(Record excerpts begins)

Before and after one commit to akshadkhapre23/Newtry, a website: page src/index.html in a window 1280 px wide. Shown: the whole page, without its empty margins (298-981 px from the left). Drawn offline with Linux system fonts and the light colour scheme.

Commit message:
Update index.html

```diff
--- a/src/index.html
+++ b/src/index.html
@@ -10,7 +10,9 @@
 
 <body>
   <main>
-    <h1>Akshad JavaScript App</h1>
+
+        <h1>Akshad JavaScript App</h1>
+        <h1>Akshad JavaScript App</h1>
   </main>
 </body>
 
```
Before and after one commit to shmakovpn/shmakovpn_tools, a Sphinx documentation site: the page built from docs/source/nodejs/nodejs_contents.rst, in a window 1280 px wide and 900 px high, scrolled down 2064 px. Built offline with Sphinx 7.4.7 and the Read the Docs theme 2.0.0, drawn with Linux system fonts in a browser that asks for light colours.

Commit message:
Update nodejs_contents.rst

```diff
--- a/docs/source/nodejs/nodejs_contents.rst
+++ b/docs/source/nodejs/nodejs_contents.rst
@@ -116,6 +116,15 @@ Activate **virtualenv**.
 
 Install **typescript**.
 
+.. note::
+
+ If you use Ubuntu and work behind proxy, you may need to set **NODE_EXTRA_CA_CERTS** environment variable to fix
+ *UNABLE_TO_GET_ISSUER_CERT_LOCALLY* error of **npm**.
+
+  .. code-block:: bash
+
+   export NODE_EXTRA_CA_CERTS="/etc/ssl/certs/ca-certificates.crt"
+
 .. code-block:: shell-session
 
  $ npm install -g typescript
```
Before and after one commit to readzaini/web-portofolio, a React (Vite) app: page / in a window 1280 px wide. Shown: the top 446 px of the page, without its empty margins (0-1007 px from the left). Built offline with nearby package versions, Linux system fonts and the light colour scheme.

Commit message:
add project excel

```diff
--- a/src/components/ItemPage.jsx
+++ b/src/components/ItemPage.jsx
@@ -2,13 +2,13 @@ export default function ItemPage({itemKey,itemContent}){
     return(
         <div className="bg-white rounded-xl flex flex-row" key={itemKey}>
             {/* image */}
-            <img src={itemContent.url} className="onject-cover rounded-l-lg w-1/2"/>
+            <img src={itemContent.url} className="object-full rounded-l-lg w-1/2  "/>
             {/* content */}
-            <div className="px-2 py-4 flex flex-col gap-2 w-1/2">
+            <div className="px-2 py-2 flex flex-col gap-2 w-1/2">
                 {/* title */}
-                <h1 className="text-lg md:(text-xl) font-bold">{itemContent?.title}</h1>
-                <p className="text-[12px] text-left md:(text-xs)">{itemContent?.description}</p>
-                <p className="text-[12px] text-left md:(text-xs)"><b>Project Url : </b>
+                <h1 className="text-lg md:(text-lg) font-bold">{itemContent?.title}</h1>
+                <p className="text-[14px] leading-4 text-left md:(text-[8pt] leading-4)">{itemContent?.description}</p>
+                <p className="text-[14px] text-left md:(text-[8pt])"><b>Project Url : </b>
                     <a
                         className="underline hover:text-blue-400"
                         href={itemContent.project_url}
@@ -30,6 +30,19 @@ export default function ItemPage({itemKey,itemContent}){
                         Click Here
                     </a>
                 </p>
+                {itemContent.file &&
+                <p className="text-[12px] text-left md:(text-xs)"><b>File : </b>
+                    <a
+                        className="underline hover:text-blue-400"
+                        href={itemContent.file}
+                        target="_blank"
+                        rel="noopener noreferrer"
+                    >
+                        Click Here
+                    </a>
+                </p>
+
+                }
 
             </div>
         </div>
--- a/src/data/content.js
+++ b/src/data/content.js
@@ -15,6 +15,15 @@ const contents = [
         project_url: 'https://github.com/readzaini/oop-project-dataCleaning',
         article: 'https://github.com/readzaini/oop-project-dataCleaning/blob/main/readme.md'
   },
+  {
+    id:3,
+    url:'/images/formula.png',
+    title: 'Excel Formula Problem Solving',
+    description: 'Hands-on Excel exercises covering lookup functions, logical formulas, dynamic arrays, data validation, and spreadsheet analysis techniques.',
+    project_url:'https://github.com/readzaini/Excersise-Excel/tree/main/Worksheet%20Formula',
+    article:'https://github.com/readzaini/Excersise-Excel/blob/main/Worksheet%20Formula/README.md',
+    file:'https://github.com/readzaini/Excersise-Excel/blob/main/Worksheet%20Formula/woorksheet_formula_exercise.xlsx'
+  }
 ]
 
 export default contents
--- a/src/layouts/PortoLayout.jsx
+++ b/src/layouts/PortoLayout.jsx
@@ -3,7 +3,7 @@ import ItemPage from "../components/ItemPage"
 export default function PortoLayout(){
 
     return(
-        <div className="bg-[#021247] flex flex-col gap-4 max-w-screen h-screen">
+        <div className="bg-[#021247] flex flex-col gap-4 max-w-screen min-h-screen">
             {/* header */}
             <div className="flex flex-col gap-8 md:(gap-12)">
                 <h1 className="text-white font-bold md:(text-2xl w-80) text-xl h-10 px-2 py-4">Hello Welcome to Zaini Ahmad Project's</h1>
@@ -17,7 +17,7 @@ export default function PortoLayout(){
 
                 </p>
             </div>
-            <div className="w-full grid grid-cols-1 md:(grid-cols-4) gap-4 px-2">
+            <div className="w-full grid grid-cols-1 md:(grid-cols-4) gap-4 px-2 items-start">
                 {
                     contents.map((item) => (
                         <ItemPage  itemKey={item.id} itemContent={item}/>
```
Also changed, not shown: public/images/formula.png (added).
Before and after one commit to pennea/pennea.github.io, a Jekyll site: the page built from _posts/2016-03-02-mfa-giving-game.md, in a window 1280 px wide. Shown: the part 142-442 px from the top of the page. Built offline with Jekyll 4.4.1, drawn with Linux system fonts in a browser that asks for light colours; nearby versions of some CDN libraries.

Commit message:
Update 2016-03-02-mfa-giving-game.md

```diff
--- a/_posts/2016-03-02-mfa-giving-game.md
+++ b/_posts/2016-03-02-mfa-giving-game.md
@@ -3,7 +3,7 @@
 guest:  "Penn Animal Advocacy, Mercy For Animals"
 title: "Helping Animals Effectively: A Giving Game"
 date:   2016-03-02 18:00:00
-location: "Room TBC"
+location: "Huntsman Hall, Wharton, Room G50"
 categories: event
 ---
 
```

(Record excerpts ends)

Exercise instructions:
Copy every record precisely, omitting nothing.

Result for this task:
Before and after one commit to akshadkhapre23/Newtry, a website: page src/index.html in a window 1280 px wide. Shown: the whole page, without its empty margins (298-981 px from the left). Drawn offline with Linux system fonts and the light colour scheme.

Commit message:
Update index.html

```diff
--- a/src/index.html
+++ b/src/index.html
@@ -10,7 +10,9 @@
 
 <body>
   <main>
-    <h1>Akshad JavaScript App</h1>
+
+        <h1>Akshad JavaScript App</h1>
+        <h1>Akshad JavaScript App</h1>
   </main>
 </body>
 
```
Before and after one commit to shmakovpn/shmakovpn_tools, a Sphinx documentation site: the page built from docs/source/nodejs/nodejs_contents.rst, in a window 1280 px wide and 900 px high, scrolled down 2064 px. Built offline with Sphinx 7.4.7 and the Read the Docs theme 2.0.0, drawn with Linux system fonts in a browser that asks for light colours.

Commit message:
Update nodejs_contents.rst

```diff
--- a/docs/source/nodejs/nodejs_contents.rst
+++ b/docs/source/nodejs/nodejs_contents.rst
@@ -116,6 +116,15 @@ Activate **virtualenv**.
 
 Install **typescript**.
 
+.. note::
+
+ If you use Ubuntu and work behind proxy, you may need to set **NODE_EXTRA_CA_CERTS** environment variable to fix
+ *UNABLE_TO_GET_ISSUER_CERT_LOCALLY* error of **npm**.
+
+  .. code-block:: bash
+
+   export NODE_EXTRA_CA_CERTS="/etc/ssl/certs/ca-certificates.crt"
+
 .. code-block:: shell-session
 
  $ npm install -g typescript
```
Before and after one commit to readzaini/web-portofolio, a React (Vite) app: page / in a window 1280 px wide. Shown: the top 446 px of the page, without its empty margins (0-1007 px from the left). Built offline with nearby package versions, Linux system fonts and the light colour scheme.

Commit message:
add project excel

```diff
--- a/src/components/ItemPage.jsx
+++ b/src/components/ItemPage.jsx
@@ -2,13 +2,13 @@ export default function ItemPage({itemKey,itemContent}){
     return(
         <div className="bg-white rounded-xl flex flex-row" key={itemKey}>
             {/* image */}
-            <img src={itemContent.url} className="onject-cover rounded-l-lg w-1/2"/>
+            <img src={itemContent.url} className="object-full rounded-l-lg w-1/2  "/>
             {/* content */}
-            <div className="px-2 py-4 flex flex-col gap-2 w-1/2">
+            <div className="px-2 py-2 flex flex-col gap-2 w-1/2">
                 {/* title */}
-                <h1 className="text-lg md:(text-xl) font-bold">{itemContent?.title}</h1>
-                <p className="text-[12px] text-left md:(text-xs)">{itemContent?.description}</p>
-                <p className="text-[12px] text-left md:(text-xs)"><b>Project Url : </b>
+                <h1 className="text-lg md:(text-lg) font-bold">{itemContent?.title}</h1>
+                <p className="text-[14px] leading-4 text-left md:(text-[8pt] leading-4)">{itemContent?.description}</p>
+                <p className="text-[14px] text-left md:(text-[8pt])"><b>Project Url : </b>
                     <a
                         className="underline hover:text-blue-400"
                         href={itemContent.project_url}
@@ -30,6 +30,19 @@ export default function ItemPage({itemKey,itemContent}){
                         Click Here
                     </a>
                 </p>
+                {itemContent.file &&
+                <p className="text-[12px] text-left md:(text-xs)"><b>File : </b>
+                    <a
+                        className="underline hover:text-blue-400"
+                        href={itemContent.file}
+                        target="_blank"
+                        rel="noopener noreferrer"
+                    >
+                        Click Here
+                    </a>
+                </p>
+
+                }
 
             </div>
         </div>
--- a/src/data/content.js
+++ b/src/data/content.js
@@ -15,6 +15,15 @@ const contents = [
         project_url: 'https://github.com/readzaini/oop-project-dataCleaning',
         article: 'https://github.com/readzaini/oop-project-dataCleaning/blob/main/readme.md'
   },
+  {
+    id:3,
+    url:'/images/formula.png',
+    title: 'Excel Formula Problem Solving',
+    description: 'Hands-on Excel exercises covering lookup functions, logical formulas, dynamic arrays, data validation, and spreadsheet analysis techniques.',
+    project_url:'https://github.com/readzaini/Excersise-Excel/tree/main/Worksheet%20Formula',
+    article:'https://github.com/readzaini/Excersise-Excel/blob/main/Worksheet%20Formula/README.md',
+    file:'https://github.com/readzaini/Excersise-Excel/blob/main/Worksheet%20Formula/woorksheet_formula_exercise.xlsx'
+  }
 ]
 
 export default contents
--- a/src/layouts/PortoLayout.jsx
+++ b/src/layouts/PortoLayout.jsx
@@ -3,7 +3,7 @@ import ItemPage from "../components/ItemPage"
 export default function PortoLayout(){
 
     return(
-        <div className="bg-[#021247] flex flex-col gap-4 max-w-screen h-screen">
+        <div className="bg-[#021247] flex flex-col gap-4 max-w-screen min-h-screen">
             {/* header */}
             <div className="flex flex-col gap-8 md:(gap-12)">
                 <h1 className="text-white font-bold md:(text-2xl w-80) text-xl h-10 px-2 py-4">Hello Welcome to Zaini Ahmad Project's</h1>
@@ -17,7 +17,7 @@ export default function PortoLayout(){
 
                 </p>
             </div>
-            <div className="w-full grid grid-cols-1 md:(grid-cols-4) gap-4 px-2">
+            <div className="w-full grid grid-cols-1 md:(grid-cols-4) gap-4 px-2 items-start">
                 {
                     contents.map((item) => (
                         <ItemPage  itemKey={item.id} itemContent={item}/>
```
Also changed, not shown: public/images/formula.png (added).
Before and after one commit to pennea/pennea.github.io, a Jekyll site: the page built from _posts/2016-03-02-mfa-giving-game.md, in a window 1280 px wide. Shown: the part 142-442 px from the top of the page. Built offline with Jekyll 4.4.1, drawn with Linux system fonts in a browser that asks for light colours; nearby versions of some CDN libraries.

Commit message:
Update 2016-03-02-mfa-giving-game.md

```diff
--- a/_posts/2016-03-02-mfa-giving-game.md
+++ b/_posts/2016-03-02-mfa-giving-game.md
@@ -3,7 +3,7 @@
 guest:  "Penn Animal Advocacy, Mercy For Animals"
 title: "Helping Animals Effectively: A Giving Game"
 date:   2016-03-02 18:00:00
-location: "Room TBC"
+location: "Huntsman Hall, Wharton, Room G50"
 categories: event
 ---
 
```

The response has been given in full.